Amendment of section 9 of Act 26 of 2000
Section 9 of the principal Act is hereby amended—
(a) by the substitution in subsection (1) for the words preceding paragraph (a) of the following words:
‘‘Any disclosure made in good faith by an employee or worker—’’;
(b) by the substitution for subsection (2) of the following subsection: ‘‘(2) The conditions referred to in subsection (1)(i) are—
(a) that at the time the employee or worker who makes the disclosure has reason to believe that he or she will be subjected to an occupational detriment if he or she makes a disclosure to his or her employer in accordance with section 6;
(b) that, in a case where no person or body is prescribed for the purposes of section 8 in relation to the relevant impropriety, the employee or worker making the disclosure has reason to believe that it is likely that evidence relating to the impropriety will be concealed or destroyed if he or she makes the disclosure to his or her employer;
(c) that the employee or worker making the disclosure has previously made a disclosure of substantially the same information to—
(i) his or her employer; or
(ii) a person or body referred to in section 8, in respect of which no action was taken within a reasonable period after the disclosure; or
(d) that the impropriety is of an exceptionally serious nature.’’;
(c) by the substitution in subsection (3) for the words preceding paragraph (a) of the following words:
‘‘In determining for the purposes of subsection (1)(ii) whether it is reasonable for the employee or worker to make the disclosure, consideration must be given to—’’; and
(d) by the substitution in subsection (3) for paragraph (f) of the following paragraph: ‘‘(f) in a case falling within subsection (2)(c)(i), whether in making the disclosure to the employer the employee or worker complied with any procedure which was authorised by the employer; and’’.
Insertion of sections 9A and 9B in Act 26 of 2000
The following sections are hereby inserted after section 9 of the principal Act: ‘‘Exclusion of civil and criminal liability
9A. (1) A court may find that an employee or worker who makes a protected disclosure of information— 10
(a) referred to in paragraph (a) of the definition of disclosure; or
(b) which shows or tends to show that a substantial contravention of, or failure to comply with the law has occurred, is occurring or is likely to occur, shall not be liable to any civil, criminal or disciplinary proceedings by reason of having made the disclosure if such disclosure is prohibited by any other law, oath, contract, practice or agreement requiring him or her to maintain confidentiality or otherwise restricting the disclosure of the information with respect to a matter.
(2) Exclusion of liability as contemplated in subsection (1) does not extend to the civil or criminal liability of the employee or worker for his or her participation in the disclosed impropriety.
Disclosure of false information
1) An employee or worker who intentionally discloses false information—

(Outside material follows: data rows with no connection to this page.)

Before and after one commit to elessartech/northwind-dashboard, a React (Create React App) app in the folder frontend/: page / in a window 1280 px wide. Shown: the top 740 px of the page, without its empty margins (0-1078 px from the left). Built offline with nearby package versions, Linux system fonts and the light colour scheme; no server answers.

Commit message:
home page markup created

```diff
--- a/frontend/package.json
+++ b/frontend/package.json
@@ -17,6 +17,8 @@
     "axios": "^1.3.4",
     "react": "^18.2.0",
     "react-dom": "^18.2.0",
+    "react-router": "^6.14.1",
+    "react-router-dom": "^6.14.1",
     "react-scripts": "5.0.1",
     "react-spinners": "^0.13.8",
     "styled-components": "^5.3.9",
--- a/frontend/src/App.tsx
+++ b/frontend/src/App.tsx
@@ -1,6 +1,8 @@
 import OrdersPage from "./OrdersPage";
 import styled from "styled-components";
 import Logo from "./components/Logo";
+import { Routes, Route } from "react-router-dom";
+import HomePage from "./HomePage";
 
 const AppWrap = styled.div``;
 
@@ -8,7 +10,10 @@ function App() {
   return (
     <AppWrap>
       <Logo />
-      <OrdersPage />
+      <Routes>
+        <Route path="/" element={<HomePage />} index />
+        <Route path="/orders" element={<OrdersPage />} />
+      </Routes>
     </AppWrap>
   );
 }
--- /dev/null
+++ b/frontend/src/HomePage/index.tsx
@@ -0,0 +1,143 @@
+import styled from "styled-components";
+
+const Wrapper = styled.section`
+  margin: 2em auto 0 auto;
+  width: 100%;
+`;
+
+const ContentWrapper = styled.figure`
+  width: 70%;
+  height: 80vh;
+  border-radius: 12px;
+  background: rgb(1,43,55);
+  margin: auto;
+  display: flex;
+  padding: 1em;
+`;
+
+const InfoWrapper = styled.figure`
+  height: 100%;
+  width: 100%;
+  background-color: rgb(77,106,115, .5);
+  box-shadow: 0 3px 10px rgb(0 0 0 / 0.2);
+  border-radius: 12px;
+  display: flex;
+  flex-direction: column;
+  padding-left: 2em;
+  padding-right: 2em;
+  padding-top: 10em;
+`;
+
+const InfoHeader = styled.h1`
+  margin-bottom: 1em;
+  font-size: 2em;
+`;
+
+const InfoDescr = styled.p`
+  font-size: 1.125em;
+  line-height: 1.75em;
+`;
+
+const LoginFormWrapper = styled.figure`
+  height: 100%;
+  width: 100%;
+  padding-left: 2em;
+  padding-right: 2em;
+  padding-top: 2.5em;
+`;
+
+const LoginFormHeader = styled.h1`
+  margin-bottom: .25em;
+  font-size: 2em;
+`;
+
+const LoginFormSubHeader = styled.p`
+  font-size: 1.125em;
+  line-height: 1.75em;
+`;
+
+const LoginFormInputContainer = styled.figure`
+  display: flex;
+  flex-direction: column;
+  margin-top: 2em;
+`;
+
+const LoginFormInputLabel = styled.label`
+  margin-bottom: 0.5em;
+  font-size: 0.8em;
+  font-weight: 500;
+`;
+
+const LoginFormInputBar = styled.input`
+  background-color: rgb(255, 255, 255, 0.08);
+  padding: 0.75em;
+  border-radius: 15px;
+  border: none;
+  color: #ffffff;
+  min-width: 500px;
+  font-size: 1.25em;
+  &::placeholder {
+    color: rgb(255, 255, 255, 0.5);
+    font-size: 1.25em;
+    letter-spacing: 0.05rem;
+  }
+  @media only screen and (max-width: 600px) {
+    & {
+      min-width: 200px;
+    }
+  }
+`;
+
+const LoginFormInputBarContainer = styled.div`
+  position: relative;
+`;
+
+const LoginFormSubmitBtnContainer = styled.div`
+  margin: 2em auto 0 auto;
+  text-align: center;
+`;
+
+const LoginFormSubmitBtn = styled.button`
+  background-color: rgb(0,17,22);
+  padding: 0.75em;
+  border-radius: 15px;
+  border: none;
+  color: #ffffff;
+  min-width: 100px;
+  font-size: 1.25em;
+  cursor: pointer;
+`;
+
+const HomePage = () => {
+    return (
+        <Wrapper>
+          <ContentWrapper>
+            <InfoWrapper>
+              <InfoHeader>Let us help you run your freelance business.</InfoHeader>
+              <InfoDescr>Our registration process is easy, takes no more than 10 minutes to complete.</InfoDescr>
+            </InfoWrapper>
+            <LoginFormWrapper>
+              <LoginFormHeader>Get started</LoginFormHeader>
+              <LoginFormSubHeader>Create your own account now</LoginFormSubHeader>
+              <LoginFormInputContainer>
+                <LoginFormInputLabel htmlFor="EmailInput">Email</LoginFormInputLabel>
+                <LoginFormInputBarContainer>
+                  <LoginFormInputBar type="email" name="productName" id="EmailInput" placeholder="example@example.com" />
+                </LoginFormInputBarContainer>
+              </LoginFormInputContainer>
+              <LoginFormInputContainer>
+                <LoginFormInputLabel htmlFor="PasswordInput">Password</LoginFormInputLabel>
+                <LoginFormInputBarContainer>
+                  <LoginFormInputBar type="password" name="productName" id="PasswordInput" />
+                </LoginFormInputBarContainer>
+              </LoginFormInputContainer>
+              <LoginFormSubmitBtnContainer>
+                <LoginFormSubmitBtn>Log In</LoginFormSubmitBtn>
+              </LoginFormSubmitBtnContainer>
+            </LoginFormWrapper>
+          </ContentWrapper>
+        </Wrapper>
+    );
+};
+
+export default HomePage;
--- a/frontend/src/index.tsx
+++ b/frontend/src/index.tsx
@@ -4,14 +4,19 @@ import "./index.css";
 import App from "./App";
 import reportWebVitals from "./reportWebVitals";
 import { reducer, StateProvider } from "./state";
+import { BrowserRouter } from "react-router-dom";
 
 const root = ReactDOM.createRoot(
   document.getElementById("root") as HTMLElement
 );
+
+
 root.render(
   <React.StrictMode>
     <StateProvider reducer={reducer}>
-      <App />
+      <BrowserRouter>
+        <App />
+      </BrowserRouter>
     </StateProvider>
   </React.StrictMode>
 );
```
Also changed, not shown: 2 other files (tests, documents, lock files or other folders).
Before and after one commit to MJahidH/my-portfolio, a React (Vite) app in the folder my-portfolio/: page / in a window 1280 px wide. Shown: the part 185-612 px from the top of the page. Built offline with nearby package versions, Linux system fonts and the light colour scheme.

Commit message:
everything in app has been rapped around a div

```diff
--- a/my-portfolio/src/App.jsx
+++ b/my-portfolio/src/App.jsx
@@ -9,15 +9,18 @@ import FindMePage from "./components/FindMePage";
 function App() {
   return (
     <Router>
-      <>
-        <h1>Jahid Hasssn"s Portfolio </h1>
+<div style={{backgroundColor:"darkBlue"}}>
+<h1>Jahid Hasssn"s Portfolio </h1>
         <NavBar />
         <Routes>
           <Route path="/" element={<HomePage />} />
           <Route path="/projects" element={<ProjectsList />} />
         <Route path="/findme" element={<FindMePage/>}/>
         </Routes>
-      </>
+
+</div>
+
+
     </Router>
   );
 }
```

(a) knowing that information to be false or who ought reasonably to have known that the information is false; and
(b) with the intention to cause harm to the affected party and where the affected party has suffered harm as a result of such disclosure, is guilty of an offence and is liable on conviction to a fine or to imprisonment for a period not exceeding two years or to both a fine and such imprisonment.
(a) The institution of a prosecution for an offence referred to in subsection (1) must be authorised in writing by the Director of Public Prosecutions.
(b) The Director of Public Prosecutions concerned may delegate his or her power to decide whether a prosecution in terms of this section should be instituted or not.’’.